Parishioners of Our Lady of Remedy Church in Kandivli want their dead to be left alone. On Monday, they staged a silent protest near the church against the Brihanmumbai Municipal Corporation's (BMC) plan to take over a portion of its cemetery to widen the adjacent SV Road.
Sizing it up: Lawrence Fernandes, deanery counsellor for Bombay Catholic Sabha, shows the spot till where the BMC plans to acquire the cemetery. Pics/Datta Kumbhar
The church is a 400-year-old Grade II heritage structure, has a cemetery on its premises. Grade II heritage structures are local landmarks, which contribute to the image and identity of the region.
The Poisar church, as it is more popularly known, is flanked by a market, with the Poisar bus depot bang opposite it.
Simmering since '13
The protest was the culmination of three years of tussle between the church and the BMC. The civic body had in 2013 issued a public notice, stating that the regular line of SV Road had been changed and that it planned to widen the road to its original width of 90 ft. The BMC also sought to improve and widen a neighboring road, leading to the subway, belonging to the development plan department. Altogether, the church, a chawl and the market were to be affected. The BMC asked people to respond to the notice. After the church made a representation before the officials concerned, the matter went into cold storage.
Putting up a fight: Parishioners of Our Lady of Remedy Church in Kandivli take out a silent protest against the BMC’s acquisition plan.
The BMC picked up the issue again in February this year. It issued a notice to the church, along with other structures due to be affected by the road widening, under Section 299 (acquisition of open land or of land occupied by platforms within the regular line of a street) of the Mumbai Municipal Corporation (MMC) Act. The notice, signed by Deputy Municipal Commissioner Ashok Khaire, states that a portion of the church — roughly 7 metres into its cemetery — is required for the widening work. Church trustees then wrote to the BMC on the issue, but when nothing worked, they carried out a silent protest.

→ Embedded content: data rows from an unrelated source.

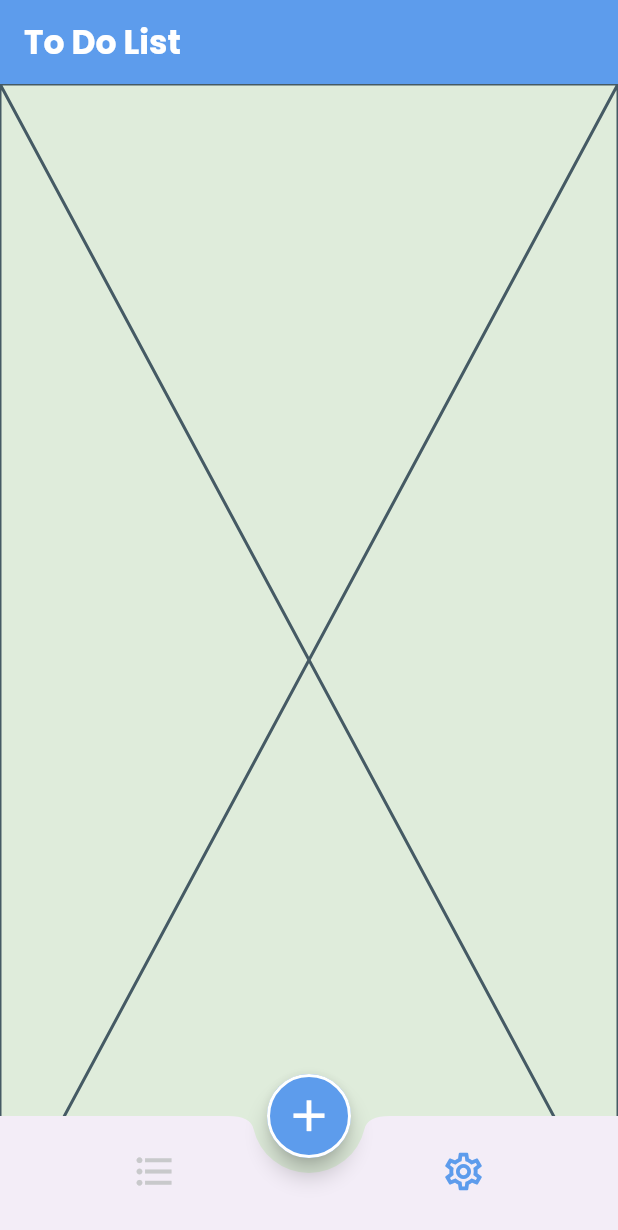
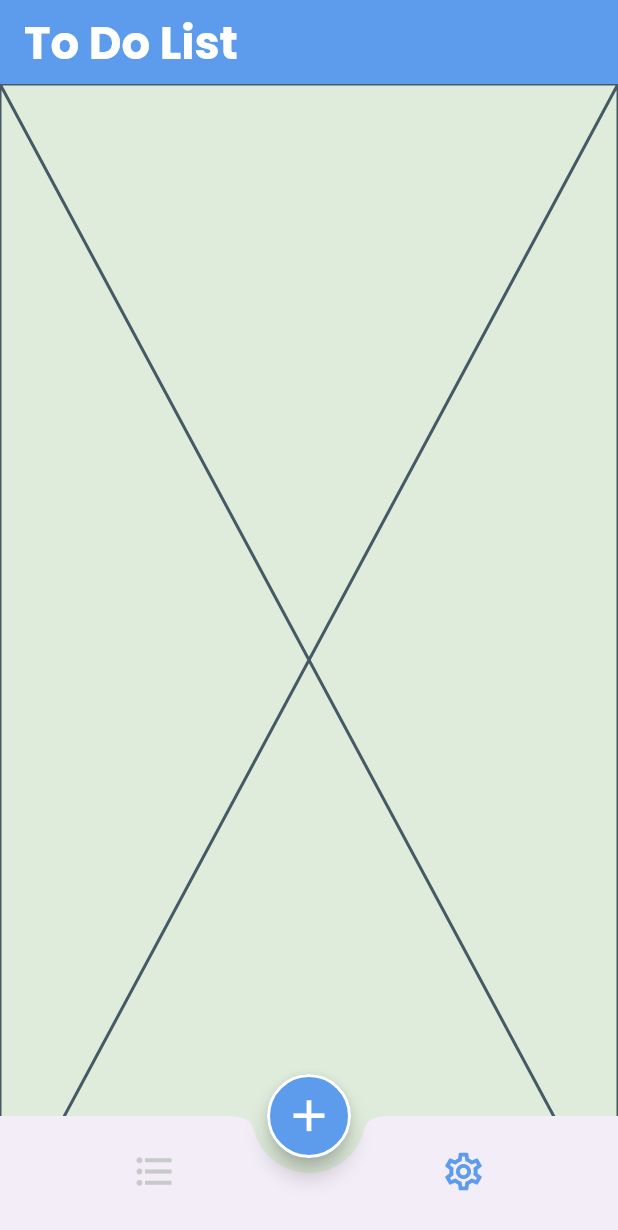
Before and after one commit to RanaGebril/todo_list22, a Flutter app: the screen it shows after launch, item 2 of the bottom bar chosen, on a phone screen of 412 x 824 dp. Shown: the top 1230 px of the screen. Run offline on Flutter 3.47's test engine with Material 3 defaults, Android fonts, the phone set to English and light mode, and no system bars; our stand-ins replace calendar_timeline, cloud_firestore, firebase_core, flutter_slidable, google_fonts; accounts and stored records are empty.

Commit message:
home screen light theme done

```diff
--- a/lib/app_theme_data.dart
+++ b/lib/app_theme_data.dart
@@ -0,0 +1,41 @@
+import 'package:flutter/material.dart';
+import 'package:google_fonts/google_fonts.dart';
+import 'app_colors.dart';
+
+class AppThemeData {
+  static ThemeData lightMode = ThemeData(
+    scaffoldBackgroundColor: AppColors.primary_light,
+    appBarTheme: AppBarTheme(backgroundColor: AppColors.blue_color),
+    bottomAppBarTheme: BottomAppBarTheme(
+      padding: EdgeInsets.all(0),
+      shape: CircularNotchedRectangle(),
+    ),
+    bottomNavigationBarTheme: BottomNavigationBarThemeData(
+      backgroundColor: Colors.transparent,
+      elevation: 0,
+      showUnselectedLabels: false,
+      showSelectedLabels: false,
+      selectedItemColor: AppColors.blue_color,
+      unselectedItemColor: AppColors.gray_color4,
+      selectedIconTheme: IconThemeData(size: 30),
+      unselectedIconTheme: IconThemeData(size: 30),
+    ),
+    floatingActionButtonTheme: FloatingActionButtonThemeData(
+      backgroundColor: AppColors.blue_color,
+      shape: RoundedRectangleBorder(
+        borderRadius: BorderRadius.circular(30),
+        side: BorderSide(color: AppColors.white_color, width: 2),
+      ),
+      iconSize: 35,
+    ),
+
+    textTheme: TextTheme(
+      titleLarge:  GoogleFonts.poppins(
+        color: AppColors.white_color,
+        fontSize: 30,
+        fontWeight: FontWeight.w700,
+      ),
+    )
+  );
+  static ThemeData darkMode = ThemeData();
+}
--- a/lib/home_screen.dart
+++ b/lib/home_screen.dart
@@ -1,12 +1,12 @@
 import 'package:flutter/material.dart';
-import 'package:google_fonts/google_fonts.dart';
 import 'package:todo_list22/Taps/Tasks/task_tab.dart';
 import 'package:todo_list22/Taps/settings/settings_tab.dart';
+import 'package:todo_list22/app_theme_data.dart';
 import 'package:todo_list22/bottom_sheets/add_task_bottom_sheet.dart';
 import 'app_colors.dart';
 
 class HomeScreen extends StatefulWidget {
-  static const String route_name="home";
+  static const String route_name = "home";
   HomeScreen({super.key});
 
   @override
@@ -14,76 +14,60 @@ class HomeScreen extends StatefulWidget {
 }
 
 class _HomeScreenState extends State<HomeScreen> {
-  int selectedIndex=0;
+  int selectedIndex = 0;
 
   @override
   Widget build(BuildContext context) {
     return Scaffold(
-      backgroundColor: AppColors.primary_light,
       appBar: AppBar(
-        title: Text("To Do List",
-          style: GoogleFonts.poppins(
-            color: AppColors.white_color,
-            fontSize: 22,
-            fontWeight: FontWeight.w700
+        title: Text(
+          "To Do List",
+              style: AppThemeData.lightMode.textTheme.titleLarge,
         ),
       ),
-        backgroundColor: AppColors.blue_color,
+      bottomNavigationBar: BottomAppBar(
+        notchMargin: 10,
+        child: BottomNavigationBar(
+          items: [
+            BottomNavigationBarItem(
+              icon: Icon(Icons.format_list_bulleted),
+              label: "list",
             ),
-      bottomNavigationBar: BottomAppBar(
-         padding: EdgeInsets.all(0),
-        notchMargin: 10,
-        shape: CircularNotchedRectangle(),
-        child: BottomNavigationBar(items:[
-          BottomNavigationBarItem(icon: Icon(Icons.format_list_bulleted),label: "list"),
-          BottomNavigationBarItem(icon: Icon(Icons.settings_outlined),label: "Home"),
+            BottomNavigationBarItem(
+              icon: Icon(Icons.settings_outlined),
+              label: "Home",
+            ),
           ],
-          backgroundColor: Colors.transparent,
-          elevation: 0,
           onTap: (index) {
-            selectedIndex=index;
-            setState(() {
-
-            });
+            selectedIndex = index;
+            setState(() {});
           },
           currentIndex: selectedIndex,
-          showUnselectedLabels: false,
-          showSelectedLabels: false,
-          selectedItemColor: AppColors.blue_color,
-          unselectedItemColor: AppColors.gray_color4,
-          iconSize: 30,
         ),
       ),
       floatingActionButton: FloatingActionButton(
-          onPressed: (){
+        onPressed: () {
           showModalBottomSheet(
             context: context,
 
             // to allow the bottom sheet to go up when the keyboard opened
             isScrollControlled: true,
-                builder: (context) => Padding(
-                  padding:  EdgeInsets.only(bottom: MediaQuery.of(context).viewInsets.bottom),
+            builder:
+                (context) => Padding(
+                  padding: EdgeInsets.only(
+                    bottom: MediaQuery.of(context).viewInsets.bottom,
+                  ),
                   child: AddTaskBottomSheet(),
                 ),
           );
         },
-        backgroundColor: AppColors.blue_color,
-        shape: RoundedRectangleBorder(
-          borderRadius: BorderRadius.circular(30),
-          side: BorderSide(
-            color: AppColors.white_color,
-            width: 2
-          )
+        child: Icon(Icons.add, color: AppColors.white_color),
       ),
-      child: Icon(
-        Icons.add,
-        size: 35,
-        color: AppColors.white_color,),),
       floatingActionButtonLocation: FloatingActionButtonLocation.centerDocked,
       extendBody: true,
-      body: tabs[selectedIndex]
+      body: tabs[selectedIndex],
     );
   }
 
-  List<Widget> tabs=[TaskTab(),SettingsTab()];
+  List<Widget> tabs = [TaskTab(), SettingsTab()];
 }
--- a/lib/main.dart
+++ b/lib/main.dart
@@ -2,6 +2,7 @@
 import 'package:firebase_core/firebase_core.dart';
 import 'package:flutter/material.dart';
 import 'package:todo_list22/Taps/Tasks/edit_task.dart';
+import 'package:todo_list22/app_theme_data.dart';
 import 'package:todo_list22/firebase_options.dart';
 import 'package:todo_list22/home_screen.dart';
 import 'package:todo_list22/splash_screen.dart';
@@ -26,6 +27,9 @@ class MyApp extends StatelessWidget {
   Widget build(BuildContext context) {
     return MaterialApp(
       debugShowCheckedModeBanner: false,
+      themeMode: ThemeMode.light,
+      theme: AppThemeData.lightMode,
+      darkTheme: AppThemeData.darkMode,
       initialRoute: HomeScreen.route_name,
       routes: {
         SplashScreen.route_name: (context) => SplashScreen(),
```
Lines whose indentation alone changed are shown as unchanged.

"The reservation and the ensuing public notice itself is illegal," alleged Alfie Quinny, a trustee. "The regular line was changed in the BMC plans in May 2013, but the public notice was issued in July. They had decided to extend the regular line beforehand."
Fr Jon D'Souza, parish priest and trustee, demanded that the BMC ask other properties to give up their land, too. "The church has given away land for public use from time to time. If they want to widen this road, they should do so from both sides," he said.
Lawrence Fernandes, deanery counsellor for Bombay Catholic Sabha, said BMC's plan has hit a raw nerve. "The cemetery has the graves of our ancestors. It is a matter of religious sentiments. Besides, we have a cross here that will have to be moved. We plan to knock on court's doors."
Deputy Municipal Commissioner Ashok Khaire said the regular line was decided by the traffic and development plan departments, taking into account the traffic in the area. "The acquisition is for the widening of an important road. The MMC Act stipulates that the BMC can go ahead with the acquisition. As per the rules, the property owner will be given development rights in return." Khaire said the heritage committee has granted permission to move the cross. He said other properties, too, will be subjected to a similar acquisition process. Around 12 stalls in the market have been removed already. Officials undertook a demolition drive in the neighbouring chawl last Wednesday.